If you want to be successful in bonding plastic, knowing which plastic you want to process is essential. In general, a distinction is made between thermosetting and thermoplastic plastics as well as elastomers, especially polyurethane. Premium thermosetting plastics remain dimensionally stable and strong even at high temperatures and are mostly resistant to solvents. These durable plastics such as carbon, bakelite or fiberglass can be found in the home in the form of outlets, insulation materials and kitchen surfaces.
What are the different types of glue for plastic?
It’s up to you to identify the type of plastic to find the right corresponding glue. You can rely on the number next to the recycling symbol on the item you are about to repair or re-glue.
- The symbols 2, 4, 5 or letters mean that it is polyethylene or polypropylene.
- The symbol 6 or the letters PS indicate that it is polystyrene.
- The symbols 7 and 8 mean that they are ABS, in other words thermoplastic polymers.
Depending on the plastic, adapt the glue!
It is the most famous glue. That which is generally called super glue is known to all for its formidable effectiveness. However, it is poorly resistant to shocks, vibrations and twists and to extreme climatic conditions – the strong adhesive does not appreciate large temperature variations. It is however the most versatile glue, the one you can invest in for multi-use. However, check before purchasing that it works with the exact type of plastic you want to glue.
Epoxy glue consists of two parts: the resin one and then a hardener. It is these two elements that make this glue an extremely effective product. Use it for your DIY work or in your creative hobbies: it resists everything! To shocks, vibrations, torsions and harsh climatic conditions. Epoxy glue does not stick plastic products numbered 2,4 or 5. That is, it does not work on polypropylene or polyethylene plastic.

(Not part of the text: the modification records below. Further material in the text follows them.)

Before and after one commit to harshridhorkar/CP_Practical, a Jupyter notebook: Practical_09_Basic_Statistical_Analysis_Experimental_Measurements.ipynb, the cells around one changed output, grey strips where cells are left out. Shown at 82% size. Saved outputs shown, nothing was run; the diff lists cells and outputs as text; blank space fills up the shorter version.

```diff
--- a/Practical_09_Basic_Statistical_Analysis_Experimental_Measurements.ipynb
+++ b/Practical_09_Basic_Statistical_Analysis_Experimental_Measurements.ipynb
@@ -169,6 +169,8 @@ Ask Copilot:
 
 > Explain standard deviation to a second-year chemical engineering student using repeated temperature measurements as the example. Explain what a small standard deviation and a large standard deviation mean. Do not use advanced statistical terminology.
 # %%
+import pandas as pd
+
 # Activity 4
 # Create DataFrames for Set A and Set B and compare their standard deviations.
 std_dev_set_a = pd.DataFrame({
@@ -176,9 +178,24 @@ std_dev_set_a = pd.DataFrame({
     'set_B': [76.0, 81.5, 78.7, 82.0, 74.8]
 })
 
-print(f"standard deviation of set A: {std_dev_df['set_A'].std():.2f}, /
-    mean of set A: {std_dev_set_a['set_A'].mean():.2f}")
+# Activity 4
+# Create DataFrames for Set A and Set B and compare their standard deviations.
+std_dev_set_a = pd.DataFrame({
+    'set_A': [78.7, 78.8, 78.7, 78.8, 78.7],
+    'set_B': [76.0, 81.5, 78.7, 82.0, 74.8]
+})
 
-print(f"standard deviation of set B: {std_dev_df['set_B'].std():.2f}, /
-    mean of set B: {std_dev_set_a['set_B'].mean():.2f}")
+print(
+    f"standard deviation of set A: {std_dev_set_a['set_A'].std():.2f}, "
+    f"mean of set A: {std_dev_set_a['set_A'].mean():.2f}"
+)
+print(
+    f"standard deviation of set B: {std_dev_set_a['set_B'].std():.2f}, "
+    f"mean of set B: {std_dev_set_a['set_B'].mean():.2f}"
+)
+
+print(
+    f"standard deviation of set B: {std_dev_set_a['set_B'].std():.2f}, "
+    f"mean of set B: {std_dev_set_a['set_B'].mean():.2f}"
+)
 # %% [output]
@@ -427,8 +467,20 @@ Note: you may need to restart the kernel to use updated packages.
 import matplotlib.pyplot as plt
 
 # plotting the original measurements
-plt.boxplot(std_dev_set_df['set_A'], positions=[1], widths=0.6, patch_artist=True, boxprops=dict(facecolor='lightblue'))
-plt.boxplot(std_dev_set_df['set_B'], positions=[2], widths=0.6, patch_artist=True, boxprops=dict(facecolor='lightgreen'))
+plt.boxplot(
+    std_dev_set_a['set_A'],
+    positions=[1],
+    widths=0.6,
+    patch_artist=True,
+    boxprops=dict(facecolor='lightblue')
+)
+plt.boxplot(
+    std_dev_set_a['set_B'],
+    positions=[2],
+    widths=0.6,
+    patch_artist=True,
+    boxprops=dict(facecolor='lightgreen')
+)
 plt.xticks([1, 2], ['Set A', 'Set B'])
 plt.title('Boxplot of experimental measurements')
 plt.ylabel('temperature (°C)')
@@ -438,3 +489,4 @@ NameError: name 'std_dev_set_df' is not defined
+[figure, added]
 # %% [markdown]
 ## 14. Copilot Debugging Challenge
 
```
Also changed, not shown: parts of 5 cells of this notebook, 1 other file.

You can also opt for a glue such as neoprene glue. It is a glue that is suitable for hard plastic but not for soft plastic. If you want to stick hard plastic around with your kids, this is the one for you. It requires a little longer drying time than other glues.
Like neoprene glue, vinyl glue is a glue that you can use with your children. If you are planning creative hobbies combining all types of media, such as paper, cardboard, wood in addition to plastic, this is definitely the one for you.
How to glue plastic?
Below are the steps for gluing plastic. The most important is undoubtedly that of preparing the objects to be glued. These must be perfectly clean. Clean them with soap or soak them in alcohol to remove any greasy stains. Dry well. If necessary, rub them with sandpaper to facilitate the adhesion of the glue.
- Select the type of glue that matches your plastic. Look at the instructions, they will tell you which plastic to use the product you have in your hands.
- Follow the manufacturer’s directions for temperatures and drying times.
- Before gluing, clean the plastic. It should be dry and free from dust and grease.
- If your plastic is cracked, you can stop the process by placing glue at the end of the crack – it will act as a plug and stop it.
- Press the two pieces against each other to stick, this helps to expel the air bubbles. If necessary, use rubber bands or tape to hold the two parts or both objects in place while the glue dries.
- Read the instructions carefully to know the exposure time because the variations are large: it can range from a few minutes to 24 hours.
- Remove excess glue immediately after gluing
For all your small crafts or creative hobbies, you can use a glue gun. It allows you to glue very small pieces of plastic together – just as it can be useful for gluing other materials like glass, metal or wood.